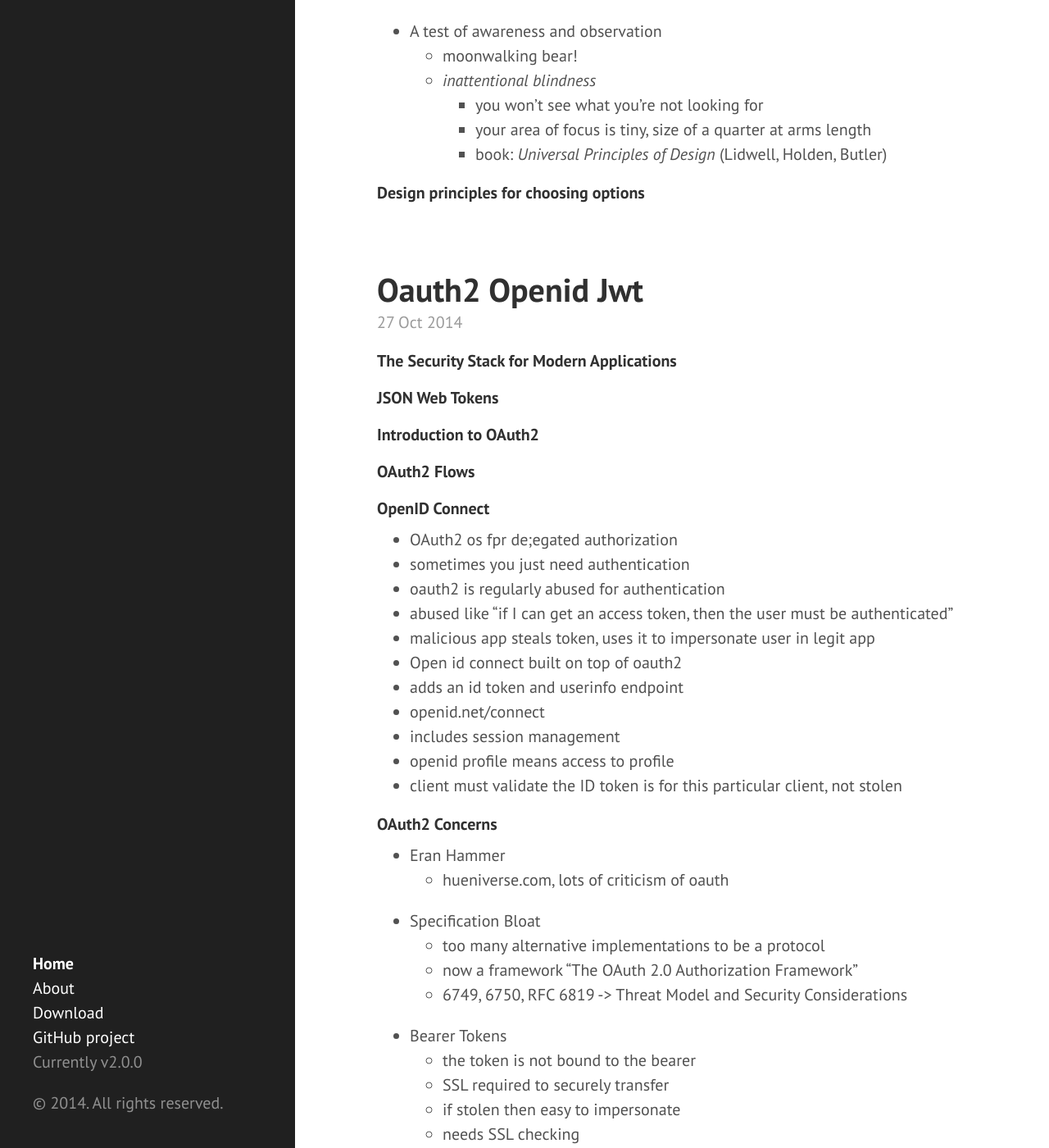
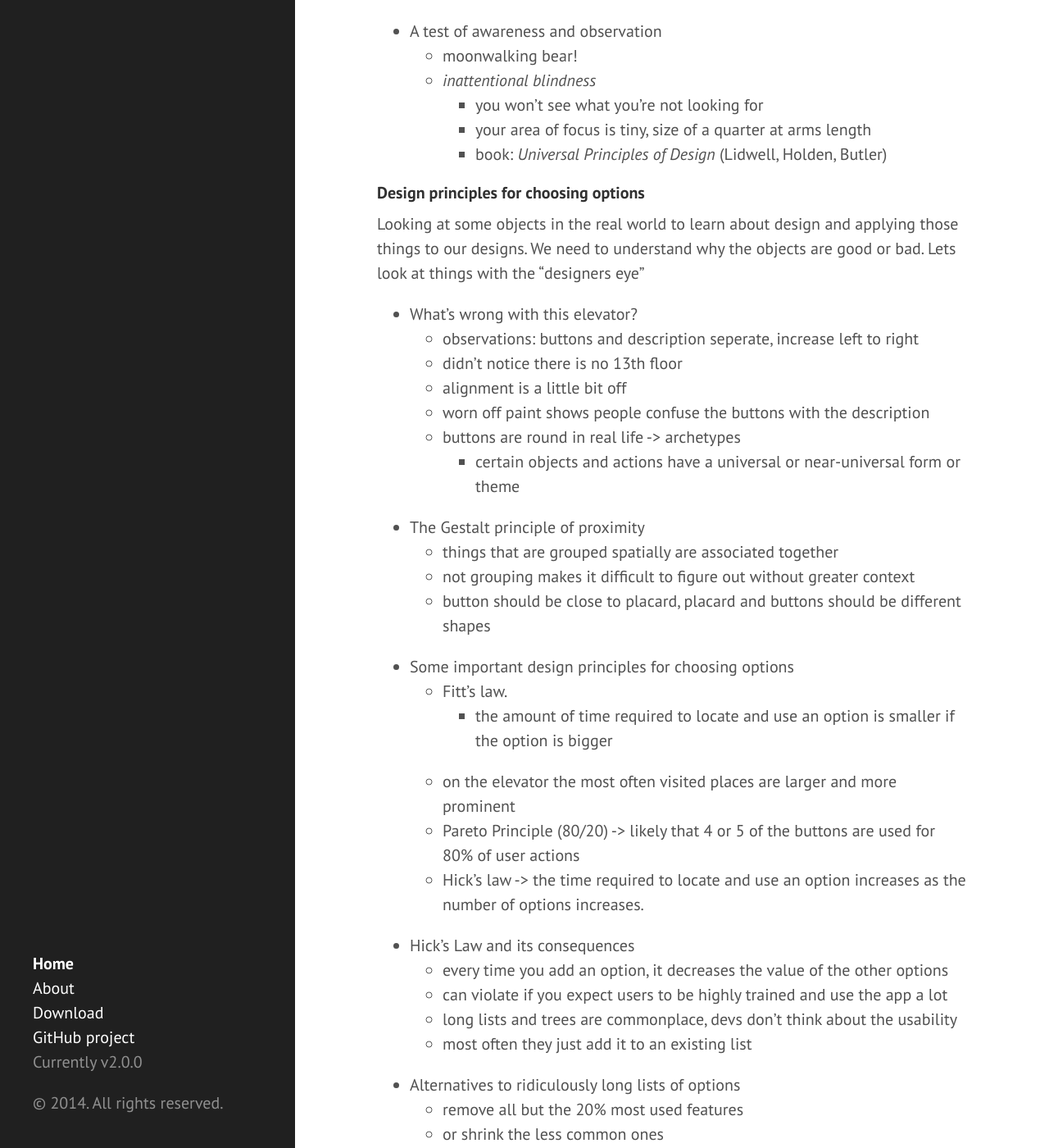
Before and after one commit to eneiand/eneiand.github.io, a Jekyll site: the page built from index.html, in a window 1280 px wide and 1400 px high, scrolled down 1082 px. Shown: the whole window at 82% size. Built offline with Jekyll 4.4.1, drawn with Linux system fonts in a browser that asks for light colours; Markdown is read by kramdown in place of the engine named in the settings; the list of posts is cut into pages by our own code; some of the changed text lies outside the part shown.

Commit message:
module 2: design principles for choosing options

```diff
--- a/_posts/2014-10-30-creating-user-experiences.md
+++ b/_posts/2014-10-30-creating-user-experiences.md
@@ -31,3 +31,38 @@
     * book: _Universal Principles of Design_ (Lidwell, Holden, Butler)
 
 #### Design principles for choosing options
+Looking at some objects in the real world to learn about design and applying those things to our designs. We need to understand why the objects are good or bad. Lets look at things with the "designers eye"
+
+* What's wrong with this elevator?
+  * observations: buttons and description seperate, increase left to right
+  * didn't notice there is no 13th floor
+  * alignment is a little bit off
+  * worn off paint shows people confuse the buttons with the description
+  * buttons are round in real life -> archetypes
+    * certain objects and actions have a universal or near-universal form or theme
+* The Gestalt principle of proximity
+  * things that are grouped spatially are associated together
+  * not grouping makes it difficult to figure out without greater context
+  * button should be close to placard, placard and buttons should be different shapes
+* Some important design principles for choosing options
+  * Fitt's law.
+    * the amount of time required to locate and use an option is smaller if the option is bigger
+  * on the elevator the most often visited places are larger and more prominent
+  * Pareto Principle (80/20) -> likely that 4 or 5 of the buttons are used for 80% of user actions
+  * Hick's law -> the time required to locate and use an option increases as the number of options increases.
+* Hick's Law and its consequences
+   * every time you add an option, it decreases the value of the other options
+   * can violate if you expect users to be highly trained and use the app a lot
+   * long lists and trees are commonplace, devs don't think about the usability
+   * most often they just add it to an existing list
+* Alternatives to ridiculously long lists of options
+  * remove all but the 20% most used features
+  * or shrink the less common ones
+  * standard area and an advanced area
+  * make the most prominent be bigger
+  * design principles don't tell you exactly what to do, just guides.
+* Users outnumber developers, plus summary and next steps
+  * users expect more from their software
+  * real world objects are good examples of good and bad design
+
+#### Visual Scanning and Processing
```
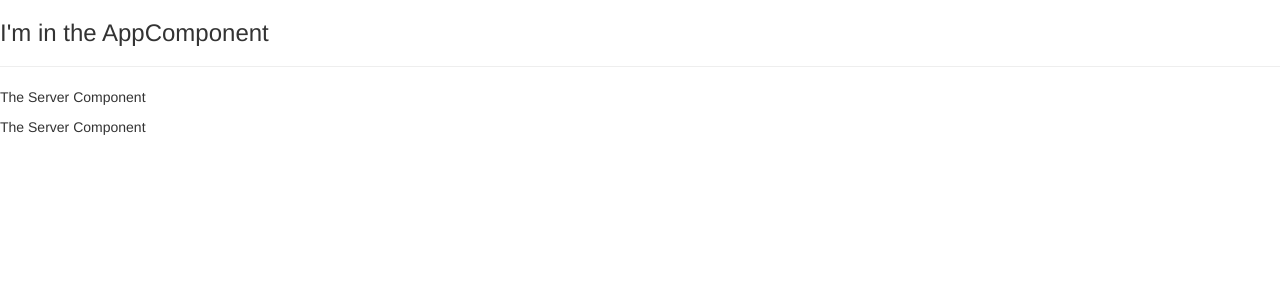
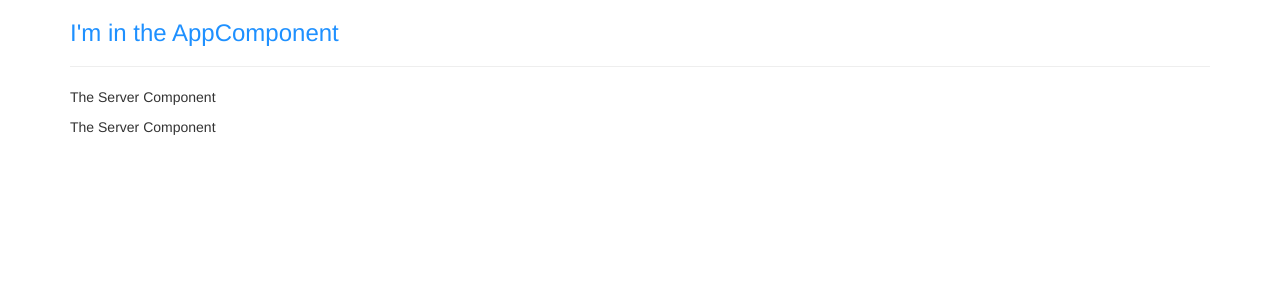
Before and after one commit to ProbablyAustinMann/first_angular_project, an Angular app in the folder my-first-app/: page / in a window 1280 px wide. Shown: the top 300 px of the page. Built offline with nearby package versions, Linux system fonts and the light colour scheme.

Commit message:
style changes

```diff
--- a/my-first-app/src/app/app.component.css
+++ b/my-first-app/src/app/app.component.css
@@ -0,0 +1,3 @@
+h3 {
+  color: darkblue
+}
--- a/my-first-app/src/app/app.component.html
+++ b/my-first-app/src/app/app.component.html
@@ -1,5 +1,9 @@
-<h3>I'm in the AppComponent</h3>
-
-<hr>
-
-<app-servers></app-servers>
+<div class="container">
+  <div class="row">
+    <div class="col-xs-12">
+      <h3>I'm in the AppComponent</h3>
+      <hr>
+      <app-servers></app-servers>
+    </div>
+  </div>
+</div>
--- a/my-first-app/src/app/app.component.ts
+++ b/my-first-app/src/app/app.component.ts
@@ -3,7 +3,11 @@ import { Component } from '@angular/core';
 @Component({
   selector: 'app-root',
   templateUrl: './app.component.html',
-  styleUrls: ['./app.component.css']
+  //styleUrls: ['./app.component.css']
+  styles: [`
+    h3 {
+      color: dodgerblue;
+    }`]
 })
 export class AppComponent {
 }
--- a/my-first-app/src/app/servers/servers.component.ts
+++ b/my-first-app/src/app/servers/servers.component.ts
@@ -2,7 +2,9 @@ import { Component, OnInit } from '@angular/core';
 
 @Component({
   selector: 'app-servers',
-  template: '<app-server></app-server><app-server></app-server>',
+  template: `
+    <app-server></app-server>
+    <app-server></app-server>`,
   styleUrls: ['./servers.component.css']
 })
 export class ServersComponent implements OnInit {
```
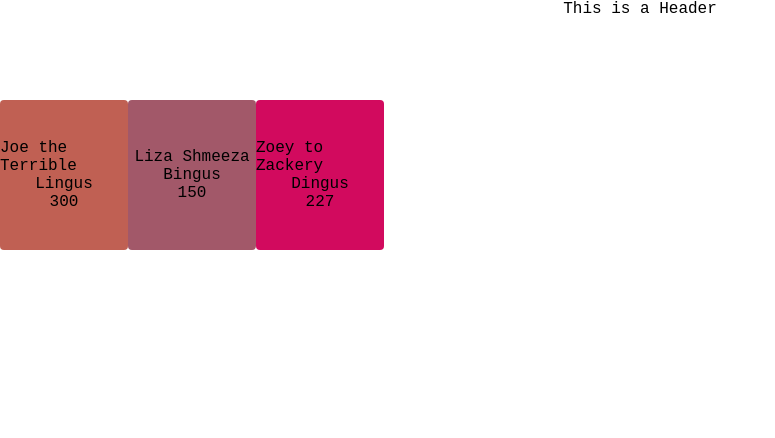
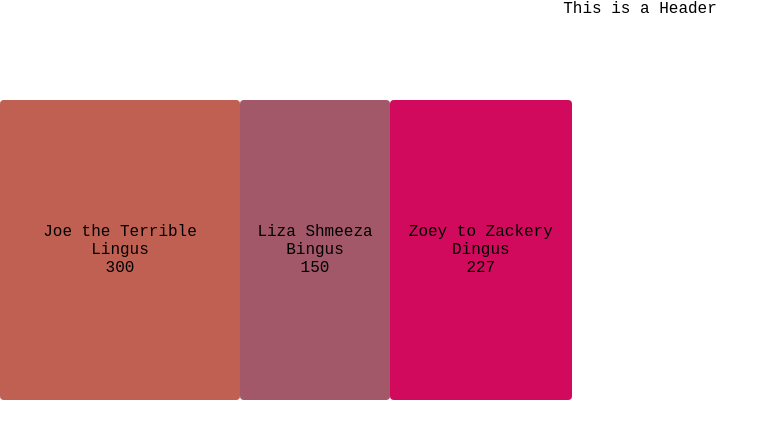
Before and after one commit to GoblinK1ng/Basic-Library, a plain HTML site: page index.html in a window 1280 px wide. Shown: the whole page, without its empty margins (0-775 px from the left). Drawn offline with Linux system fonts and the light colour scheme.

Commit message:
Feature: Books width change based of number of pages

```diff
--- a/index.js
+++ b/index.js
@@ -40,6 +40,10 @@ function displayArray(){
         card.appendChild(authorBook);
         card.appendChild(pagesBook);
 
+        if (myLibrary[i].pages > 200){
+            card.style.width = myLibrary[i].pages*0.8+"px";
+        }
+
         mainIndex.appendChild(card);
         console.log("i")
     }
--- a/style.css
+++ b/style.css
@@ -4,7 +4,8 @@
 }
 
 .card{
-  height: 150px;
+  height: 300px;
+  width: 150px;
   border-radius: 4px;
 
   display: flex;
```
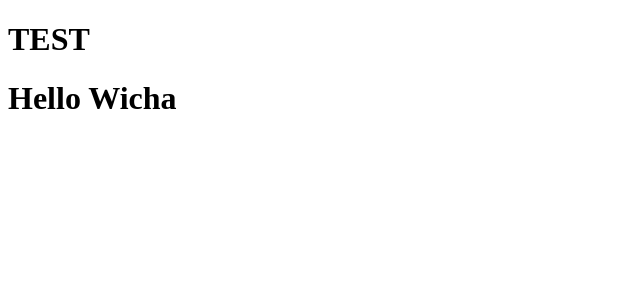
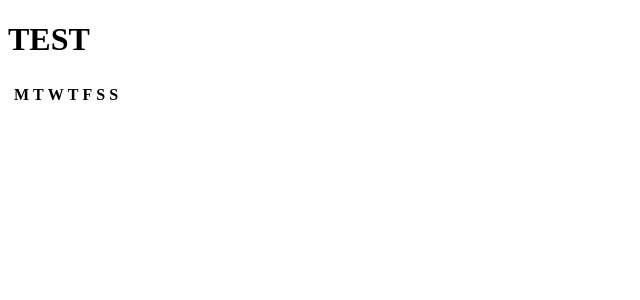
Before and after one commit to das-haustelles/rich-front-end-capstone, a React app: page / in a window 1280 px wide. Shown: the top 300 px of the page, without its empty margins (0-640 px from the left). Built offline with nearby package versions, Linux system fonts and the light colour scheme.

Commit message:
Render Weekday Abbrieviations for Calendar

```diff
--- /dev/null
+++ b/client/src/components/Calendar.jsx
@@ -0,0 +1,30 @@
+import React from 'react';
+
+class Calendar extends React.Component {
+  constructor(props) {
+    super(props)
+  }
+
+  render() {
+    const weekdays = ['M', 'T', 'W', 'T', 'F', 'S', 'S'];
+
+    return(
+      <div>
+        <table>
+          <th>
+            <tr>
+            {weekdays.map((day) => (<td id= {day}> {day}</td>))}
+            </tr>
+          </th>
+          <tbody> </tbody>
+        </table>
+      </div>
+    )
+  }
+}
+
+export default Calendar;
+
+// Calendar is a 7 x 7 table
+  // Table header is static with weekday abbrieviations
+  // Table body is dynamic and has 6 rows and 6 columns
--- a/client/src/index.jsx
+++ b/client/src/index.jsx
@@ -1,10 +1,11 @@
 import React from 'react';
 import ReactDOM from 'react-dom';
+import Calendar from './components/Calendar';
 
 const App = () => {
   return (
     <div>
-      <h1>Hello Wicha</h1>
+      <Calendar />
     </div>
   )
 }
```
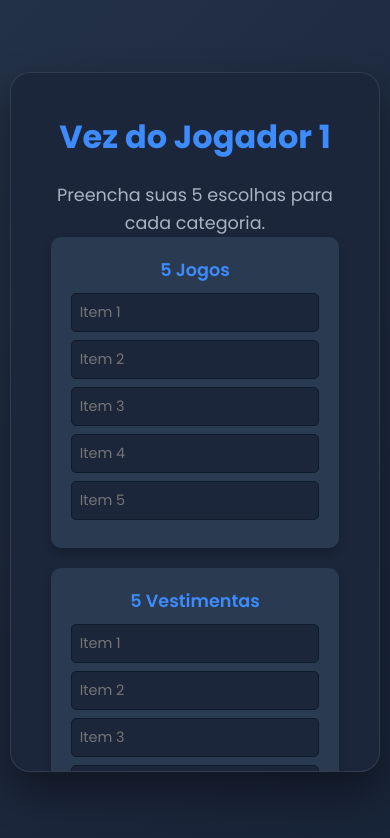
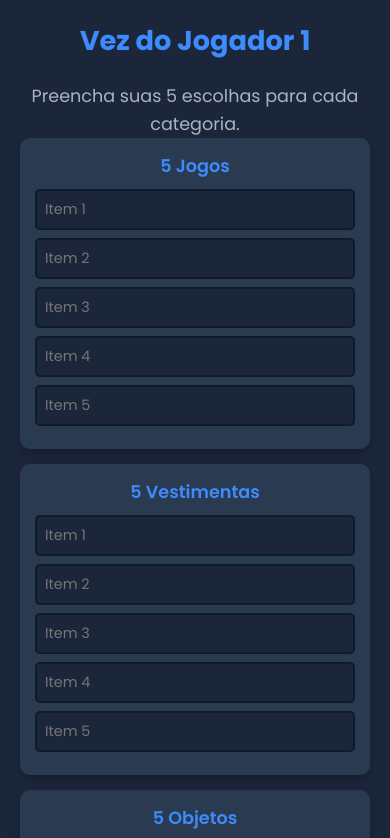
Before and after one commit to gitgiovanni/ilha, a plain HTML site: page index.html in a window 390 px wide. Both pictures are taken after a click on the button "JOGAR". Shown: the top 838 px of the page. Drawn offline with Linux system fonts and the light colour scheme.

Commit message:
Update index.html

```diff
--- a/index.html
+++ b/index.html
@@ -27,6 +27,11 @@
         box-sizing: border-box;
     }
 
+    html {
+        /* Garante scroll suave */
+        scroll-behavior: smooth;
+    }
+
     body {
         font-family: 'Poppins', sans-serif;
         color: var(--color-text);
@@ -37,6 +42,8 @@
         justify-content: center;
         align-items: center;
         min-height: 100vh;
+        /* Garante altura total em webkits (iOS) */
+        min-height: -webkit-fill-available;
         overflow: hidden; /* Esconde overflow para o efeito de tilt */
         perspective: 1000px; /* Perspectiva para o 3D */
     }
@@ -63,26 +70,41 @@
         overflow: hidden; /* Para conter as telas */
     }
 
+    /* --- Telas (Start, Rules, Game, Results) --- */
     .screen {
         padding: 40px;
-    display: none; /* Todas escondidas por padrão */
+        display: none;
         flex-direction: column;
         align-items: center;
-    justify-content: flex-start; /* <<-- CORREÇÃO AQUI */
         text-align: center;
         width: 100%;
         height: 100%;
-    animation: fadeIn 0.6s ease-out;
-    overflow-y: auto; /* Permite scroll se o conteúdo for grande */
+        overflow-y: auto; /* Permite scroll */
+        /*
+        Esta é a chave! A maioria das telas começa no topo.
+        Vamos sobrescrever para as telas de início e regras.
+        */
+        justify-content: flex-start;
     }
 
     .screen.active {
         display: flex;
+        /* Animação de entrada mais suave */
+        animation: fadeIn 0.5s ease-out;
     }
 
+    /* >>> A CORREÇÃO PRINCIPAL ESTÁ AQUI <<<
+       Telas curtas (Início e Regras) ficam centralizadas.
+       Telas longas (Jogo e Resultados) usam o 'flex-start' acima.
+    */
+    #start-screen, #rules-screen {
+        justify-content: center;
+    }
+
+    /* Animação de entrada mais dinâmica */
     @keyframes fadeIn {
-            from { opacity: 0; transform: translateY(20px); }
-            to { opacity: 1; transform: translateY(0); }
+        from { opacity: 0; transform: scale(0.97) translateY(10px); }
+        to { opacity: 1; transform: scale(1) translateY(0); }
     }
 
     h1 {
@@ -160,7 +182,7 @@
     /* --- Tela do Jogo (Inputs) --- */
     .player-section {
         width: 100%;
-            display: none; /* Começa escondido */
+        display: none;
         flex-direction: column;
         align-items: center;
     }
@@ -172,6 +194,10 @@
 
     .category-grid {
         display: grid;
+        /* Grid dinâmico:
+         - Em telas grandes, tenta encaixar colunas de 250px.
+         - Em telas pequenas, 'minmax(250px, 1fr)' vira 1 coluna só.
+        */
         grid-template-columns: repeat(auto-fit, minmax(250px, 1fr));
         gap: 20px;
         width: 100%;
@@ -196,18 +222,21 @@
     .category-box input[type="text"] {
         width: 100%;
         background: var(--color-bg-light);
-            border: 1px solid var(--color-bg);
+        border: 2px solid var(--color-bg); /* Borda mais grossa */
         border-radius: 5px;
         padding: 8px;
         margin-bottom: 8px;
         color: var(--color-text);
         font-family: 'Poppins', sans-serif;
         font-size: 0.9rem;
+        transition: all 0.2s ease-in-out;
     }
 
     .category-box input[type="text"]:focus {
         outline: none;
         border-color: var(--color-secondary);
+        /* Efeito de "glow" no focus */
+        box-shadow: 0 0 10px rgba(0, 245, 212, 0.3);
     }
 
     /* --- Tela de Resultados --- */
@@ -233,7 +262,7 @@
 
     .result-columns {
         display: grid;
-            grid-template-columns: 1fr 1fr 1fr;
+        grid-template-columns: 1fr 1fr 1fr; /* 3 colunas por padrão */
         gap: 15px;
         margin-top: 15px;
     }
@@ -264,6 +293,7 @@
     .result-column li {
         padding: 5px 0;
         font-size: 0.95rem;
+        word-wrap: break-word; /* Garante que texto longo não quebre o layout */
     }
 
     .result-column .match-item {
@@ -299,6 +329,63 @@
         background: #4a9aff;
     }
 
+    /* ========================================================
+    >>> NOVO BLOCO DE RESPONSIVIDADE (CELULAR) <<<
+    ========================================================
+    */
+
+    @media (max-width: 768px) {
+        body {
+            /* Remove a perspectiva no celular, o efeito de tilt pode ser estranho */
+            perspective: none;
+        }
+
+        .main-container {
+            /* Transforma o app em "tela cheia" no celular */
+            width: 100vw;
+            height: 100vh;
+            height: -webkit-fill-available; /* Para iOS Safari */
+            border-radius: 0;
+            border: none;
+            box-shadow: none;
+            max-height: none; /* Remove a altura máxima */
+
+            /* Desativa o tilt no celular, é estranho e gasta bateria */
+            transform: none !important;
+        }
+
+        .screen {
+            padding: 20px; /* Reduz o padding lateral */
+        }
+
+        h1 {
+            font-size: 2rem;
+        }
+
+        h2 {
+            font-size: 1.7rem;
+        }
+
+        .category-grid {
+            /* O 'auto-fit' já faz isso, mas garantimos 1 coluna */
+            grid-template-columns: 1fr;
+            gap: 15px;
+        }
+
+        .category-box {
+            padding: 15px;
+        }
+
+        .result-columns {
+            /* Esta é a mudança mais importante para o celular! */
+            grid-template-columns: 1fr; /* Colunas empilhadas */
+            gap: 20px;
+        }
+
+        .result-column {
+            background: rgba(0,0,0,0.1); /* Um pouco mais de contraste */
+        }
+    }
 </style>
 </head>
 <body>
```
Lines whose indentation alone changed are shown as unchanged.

:::

TASK TO COMPLETE ::
Take each line of the material above that holds the string "height" and copy it.

WRITTEN RESPONSE ::
-  height: 150px;
+  height: 300px;
         min-height: 100vh;
+        min-height: -webkit-fill-available;
         height: 100%;
+            height: 100vh;
+            height: -webkit-fill-available; /* Para iOS Safari */
+            max-height: none; /* Remove a altura máxima */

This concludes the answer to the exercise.